Too often does Hollywood revive series from the dead, ruining my childhood memories with terrible CGI and even worse renditions of nauseating Pop tunes from the last decade. In The Muppets, this is not the case.
Thanks to Jason Segal, Nicholas Stoller, James Bobin and Disney, the Muppets are back for their first outing since 1999′s Muppets from Space.
Despite the film’s lack of Rizzo (bastards!), Segal and company really nailed this one. There are zero jokes about recent pop culture mania. No CGI, no terrible pop songs, nor hidden adult humor.

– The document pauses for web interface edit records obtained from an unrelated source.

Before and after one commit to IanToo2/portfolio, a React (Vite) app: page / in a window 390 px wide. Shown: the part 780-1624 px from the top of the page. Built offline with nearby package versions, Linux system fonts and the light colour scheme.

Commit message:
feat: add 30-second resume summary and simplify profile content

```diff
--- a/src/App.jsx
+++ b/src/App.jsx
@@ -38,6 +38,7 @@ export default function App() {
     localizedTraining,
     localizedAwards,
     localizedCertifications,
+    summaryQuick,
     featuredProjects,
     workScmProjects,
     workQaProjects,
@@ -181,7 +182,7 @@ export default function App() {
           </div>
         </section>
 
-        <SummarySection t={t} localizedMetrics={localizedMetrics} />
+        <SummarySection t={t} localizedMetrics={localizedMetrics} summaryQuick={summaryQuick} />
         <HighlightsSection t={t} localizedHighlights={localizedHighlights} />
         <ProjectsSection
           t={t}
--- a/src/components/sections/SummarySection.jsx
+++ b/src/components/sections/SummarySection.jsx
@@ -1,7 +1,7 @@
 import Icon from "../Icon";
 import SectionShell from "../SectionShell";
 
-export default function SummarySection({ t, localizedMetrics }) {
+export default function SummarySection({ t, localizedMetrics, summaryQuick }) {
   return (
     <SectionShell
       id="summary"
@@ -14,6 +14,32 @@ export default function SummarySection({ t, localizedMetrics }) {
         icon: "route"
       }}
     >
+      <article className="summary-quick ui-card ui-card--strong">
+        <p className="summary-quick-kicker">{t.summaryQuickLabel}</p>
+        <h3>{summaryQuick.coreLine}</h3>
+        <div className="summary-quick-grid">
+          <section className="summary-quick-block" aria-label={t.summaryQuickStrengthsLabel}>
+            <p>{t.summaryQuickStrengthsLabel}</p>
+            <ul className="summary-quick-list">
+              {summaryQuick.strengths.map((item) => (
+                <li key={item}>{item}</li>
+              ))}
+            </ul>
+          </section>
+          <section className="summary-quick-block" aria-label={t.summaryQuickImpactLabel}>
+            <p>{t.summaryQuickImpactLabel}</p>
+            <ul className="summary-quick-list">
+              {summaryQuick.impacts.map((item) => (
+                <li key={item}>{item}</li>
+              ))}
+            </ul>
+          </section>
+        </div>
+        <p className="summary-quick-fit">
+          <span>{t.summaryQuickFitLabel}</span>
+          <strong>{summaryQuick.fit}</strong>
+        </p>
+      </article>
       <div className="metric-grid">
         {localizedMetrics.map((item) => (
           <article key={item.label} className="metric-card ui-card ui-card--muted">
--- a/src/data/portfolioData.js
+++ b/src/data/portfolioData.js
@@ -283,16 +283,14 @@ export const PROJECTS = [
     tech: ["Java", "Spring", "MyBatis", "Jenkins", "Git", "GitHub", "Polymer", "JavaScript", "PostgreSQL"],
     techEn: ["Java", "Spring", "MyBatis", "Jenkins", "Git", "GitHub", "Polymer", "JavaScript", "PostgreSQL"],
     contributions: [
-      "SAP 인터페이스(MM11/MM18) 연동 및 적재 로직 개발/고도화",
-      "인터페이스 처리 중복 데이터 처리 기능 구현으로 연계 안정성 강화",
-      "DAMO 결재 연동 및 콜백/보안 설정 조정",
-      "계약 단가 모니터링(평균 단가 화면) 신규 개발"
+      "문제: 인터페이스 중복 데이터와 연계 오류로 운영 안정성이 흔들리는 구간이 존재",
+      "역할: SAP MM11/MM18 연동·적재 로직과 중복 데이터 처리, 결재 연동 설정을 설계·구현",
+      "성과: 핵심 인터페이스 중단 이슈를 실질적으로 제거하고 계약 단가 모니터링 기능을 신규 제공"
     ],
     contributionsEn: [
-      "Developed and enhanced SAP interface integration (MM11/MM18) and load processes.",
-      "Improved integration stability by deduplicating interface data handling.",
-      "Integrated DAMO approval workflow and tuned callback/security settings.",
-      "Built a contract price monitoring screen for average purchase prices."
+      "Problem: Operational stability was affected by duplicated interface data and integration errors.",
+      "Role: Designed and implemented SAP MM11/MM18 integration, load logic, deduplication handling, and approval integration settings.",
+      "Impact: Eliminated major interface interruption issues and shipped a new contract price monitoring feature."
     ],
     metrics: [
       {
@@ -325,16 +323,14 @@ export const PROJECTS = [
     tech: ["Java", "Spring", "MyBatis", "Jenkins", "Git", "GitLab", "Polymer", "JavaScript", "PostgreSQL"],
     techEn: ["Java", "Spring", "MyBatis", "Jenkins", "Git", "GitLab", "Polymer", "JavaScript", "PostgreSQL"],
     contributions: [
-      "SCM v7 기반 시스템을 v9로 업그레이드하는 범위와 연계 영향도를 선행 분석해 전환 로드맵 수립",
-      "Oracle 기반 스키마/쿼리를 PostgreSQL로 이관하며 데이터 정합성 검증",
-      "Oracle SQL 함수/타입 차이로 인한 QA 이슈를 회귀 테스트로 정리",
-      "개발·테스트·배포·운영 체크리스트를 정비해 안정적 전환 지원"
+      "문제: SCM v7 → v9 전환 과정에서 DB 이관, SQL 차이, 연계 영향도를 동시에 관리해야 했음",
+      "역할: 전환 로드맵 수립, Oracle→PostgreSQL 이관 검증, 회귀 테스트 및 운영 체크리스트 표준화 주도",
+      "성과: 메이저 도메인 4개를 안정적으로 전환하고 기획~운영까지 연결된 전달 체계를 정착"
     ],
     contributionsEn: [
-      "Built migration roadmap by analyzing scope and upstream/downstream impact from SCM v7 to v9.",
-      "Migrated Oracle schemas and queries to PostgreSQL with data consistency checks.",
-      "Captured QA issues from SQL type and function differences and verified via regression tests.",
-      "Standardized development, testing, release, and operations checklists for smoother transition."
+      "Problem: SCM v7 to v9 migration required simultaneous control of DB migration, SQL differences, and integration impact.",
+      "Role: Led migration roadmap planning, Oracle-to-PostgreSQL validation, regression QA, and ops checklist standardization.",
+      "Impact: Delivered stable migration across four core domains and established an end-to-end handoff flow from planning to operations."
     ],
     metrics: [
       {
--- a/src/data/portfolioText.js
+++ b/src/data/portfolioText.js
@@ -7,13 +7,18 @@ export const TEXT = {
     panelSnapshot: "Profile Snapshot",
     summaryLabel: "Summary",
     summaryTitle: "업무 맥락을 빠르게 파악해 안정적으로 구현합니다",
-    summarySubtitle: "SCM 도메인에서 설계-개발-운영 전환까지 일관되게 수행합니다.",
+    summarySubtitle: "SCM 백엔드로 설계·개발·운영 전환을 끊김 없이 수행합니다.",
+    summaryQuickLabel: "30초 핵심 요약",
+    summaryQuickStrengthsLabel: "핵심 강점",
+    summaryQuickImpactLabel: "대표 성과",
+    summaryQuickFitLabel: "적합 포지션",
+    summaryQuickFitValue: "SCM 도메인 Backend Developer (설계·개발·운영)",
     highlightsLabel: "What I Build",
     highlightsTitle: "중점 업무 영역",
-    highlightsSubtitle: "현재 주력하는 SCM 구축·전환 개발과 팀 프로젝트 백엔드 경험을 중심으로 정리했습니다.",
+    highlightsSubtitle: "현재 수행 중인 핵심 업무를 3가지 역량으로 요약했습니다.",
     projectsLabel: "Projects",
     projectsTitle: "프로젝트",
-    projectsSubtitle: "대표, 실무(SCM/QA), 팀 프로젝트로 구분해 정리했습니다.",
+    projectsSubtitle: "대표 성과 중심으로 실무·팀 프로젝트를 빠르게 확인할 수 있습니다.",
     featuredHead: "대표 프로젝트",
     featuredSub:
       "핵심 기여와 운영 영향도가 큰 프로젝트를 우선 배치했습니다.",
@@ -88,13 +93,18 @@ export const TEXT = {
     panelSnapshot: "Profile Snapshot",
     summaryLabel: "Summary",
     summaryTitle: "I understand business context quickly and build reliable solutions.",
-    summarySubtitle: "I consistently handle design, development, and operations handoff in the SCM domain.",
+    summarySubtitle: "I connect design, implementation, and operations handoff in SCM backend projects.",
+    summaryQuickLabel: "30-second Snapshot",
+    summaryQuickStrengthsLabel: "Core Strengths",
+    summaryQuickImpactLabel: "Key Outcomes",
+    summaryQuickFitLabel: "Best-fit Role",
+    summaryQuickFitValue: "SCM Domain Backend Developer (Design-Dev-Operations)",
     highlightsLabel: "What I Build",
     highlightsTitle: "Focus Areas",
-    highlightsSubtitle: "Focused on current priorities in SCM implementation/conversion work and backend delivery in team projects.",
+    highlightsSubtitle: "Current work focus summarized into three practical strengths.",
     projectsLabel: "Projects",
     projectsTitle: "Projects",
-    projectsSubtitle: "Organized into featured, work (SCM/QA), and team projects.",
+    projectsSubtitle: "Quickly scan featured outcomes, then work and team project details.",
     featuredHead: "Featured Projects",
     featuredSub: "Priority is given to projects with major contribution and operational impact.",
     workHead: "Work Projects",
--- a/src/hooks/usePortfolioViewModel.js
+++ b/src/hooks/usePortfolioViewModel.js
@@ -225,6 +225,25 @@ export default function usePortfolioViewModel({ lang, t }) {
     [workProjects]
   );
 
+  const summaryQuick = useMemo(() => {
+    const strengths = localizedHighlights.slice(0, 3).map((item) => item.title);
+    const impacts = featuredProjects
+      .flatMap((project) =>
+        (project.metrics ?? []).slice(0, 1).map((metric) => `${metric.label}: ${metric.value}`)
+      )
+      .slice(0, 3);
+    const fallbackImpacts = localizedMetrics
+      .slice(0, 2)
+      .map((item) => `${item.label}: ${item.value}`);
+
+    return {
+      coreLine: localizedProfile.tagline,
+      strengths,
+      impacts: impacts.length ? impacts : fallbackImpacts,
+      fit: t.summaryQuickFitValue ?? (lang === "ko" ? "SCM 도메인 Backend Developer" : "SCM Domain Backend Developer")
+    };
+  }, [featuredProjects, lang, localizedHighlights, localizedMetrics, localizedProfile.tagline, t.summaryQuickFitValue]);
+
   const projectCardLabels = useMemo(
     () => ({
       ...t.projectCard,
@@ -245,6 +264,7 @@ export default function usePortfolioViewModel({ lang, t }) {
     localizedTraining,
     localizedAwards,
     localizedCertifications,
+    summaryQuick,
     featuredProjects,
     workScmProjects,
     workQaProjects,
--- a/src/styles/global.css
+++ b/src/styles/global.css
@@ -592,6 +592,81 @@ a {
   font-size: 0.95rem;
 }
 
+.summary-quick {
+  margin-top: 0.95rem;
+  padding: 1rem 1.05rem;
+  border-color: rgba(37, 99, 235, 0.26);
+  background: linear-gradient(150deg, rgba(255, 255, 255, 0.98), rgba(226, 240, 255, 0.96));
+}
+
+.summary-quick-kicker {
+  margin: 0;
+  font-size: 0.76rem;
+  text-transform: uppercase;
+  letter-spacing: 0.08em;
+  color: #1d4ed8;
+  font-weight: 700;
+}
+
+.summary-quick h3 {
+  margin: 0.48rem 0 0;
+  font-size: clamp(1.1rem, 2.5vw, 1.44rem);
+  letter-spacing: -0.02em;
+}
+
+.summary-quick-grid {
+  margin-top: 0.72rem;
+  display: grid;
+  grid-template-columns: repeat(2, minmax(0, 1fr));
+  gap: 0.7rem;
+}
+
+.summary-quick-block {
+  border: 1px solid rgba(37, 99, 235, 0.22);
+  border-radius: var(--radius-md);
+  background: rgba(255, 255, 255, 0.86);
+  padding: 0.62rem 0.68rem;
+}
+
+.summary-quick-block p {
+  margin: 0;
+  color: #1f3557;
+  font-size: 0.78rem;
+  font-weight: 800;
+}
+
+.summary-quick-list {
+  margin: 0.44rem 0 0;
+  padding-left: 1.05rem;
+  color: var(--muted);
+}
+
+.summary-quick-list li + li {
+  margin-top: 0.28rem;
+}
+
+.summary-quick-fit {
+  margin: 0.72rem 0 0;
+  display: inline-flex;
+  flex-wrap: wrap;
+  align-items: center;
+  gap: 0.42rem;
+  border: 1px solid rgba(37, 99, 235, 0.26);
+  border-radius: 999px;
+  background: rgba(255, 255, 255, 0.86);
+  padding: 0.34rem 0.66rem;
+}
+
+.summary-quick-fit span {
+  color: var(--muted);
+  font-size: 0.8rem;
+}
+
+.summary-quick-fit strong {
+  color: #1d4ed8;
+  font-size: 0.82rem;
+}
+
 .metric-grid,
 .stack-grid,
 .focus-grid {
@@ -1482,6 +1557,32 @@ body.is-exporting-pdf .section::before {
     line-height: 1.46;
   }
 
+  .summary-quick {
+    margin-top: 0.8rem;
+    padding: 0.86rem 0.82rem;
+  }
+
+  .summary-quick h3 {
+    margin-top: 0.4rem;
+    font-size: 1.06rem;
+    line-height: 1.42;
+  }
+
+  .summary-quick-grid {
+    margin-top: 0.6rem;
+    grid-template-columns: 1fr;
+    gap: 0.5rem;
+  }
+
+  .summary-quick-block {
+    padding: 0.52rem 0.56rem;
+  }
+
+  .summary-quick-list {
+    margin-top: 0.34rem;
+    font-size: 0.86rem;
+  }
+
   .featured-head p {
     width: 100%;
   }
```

The Muppets is everything you’d want from a Muppet spectacle: extravagant celebrity cameos and a whole lot of FELT.
Gary (Segal) and his brother Walter (a new Muppet!) set out for California to see the sights and visit the old Muppet Theater. After finding it in disarray, Walter overhears oil man Tex Richman’s plans to buy the theater and tear it down. Little does everyone know, the theater sits on a potentially lucrative oil field, and Richman wants to drill. Walter, Gary and Gary’s gal pal Mary (Amy Adams) set out to reunite the Muppets and raise the $10 million needed to buy back the theater.
The Muppets remains completely true to the series and Jim Henson legacy. This blogger was worried that the film would’ve tried to modernize the characters a great deal, but gladly, Segal and his team withheld from such temptations. As Walter, Mary, Gary and Kermit rush around the country to collect the rest of the gang, the characters break the fourth wall often, with nods to needing a montage or worrying about the film’s length…which I suppose one could claim as a “modern” form of joking and storytelling. Thankfully, it worked and added some depth and color to the movie and characters.
There’s really nothing negative to be said here…except for the lack of Rizzo one-liners of course! With this latest installment, the Muppets feel completely rejuvenated, both as a franchise and also as a form of entertainment that many will warmly remember from our childhoods. Hopefully, The Muppets will resonate with a new generation of kids and, fingers crossed, this will simply be the beginning of a new crop of “sensational, inspirational, celebrational, and muppetational” Muppets movies.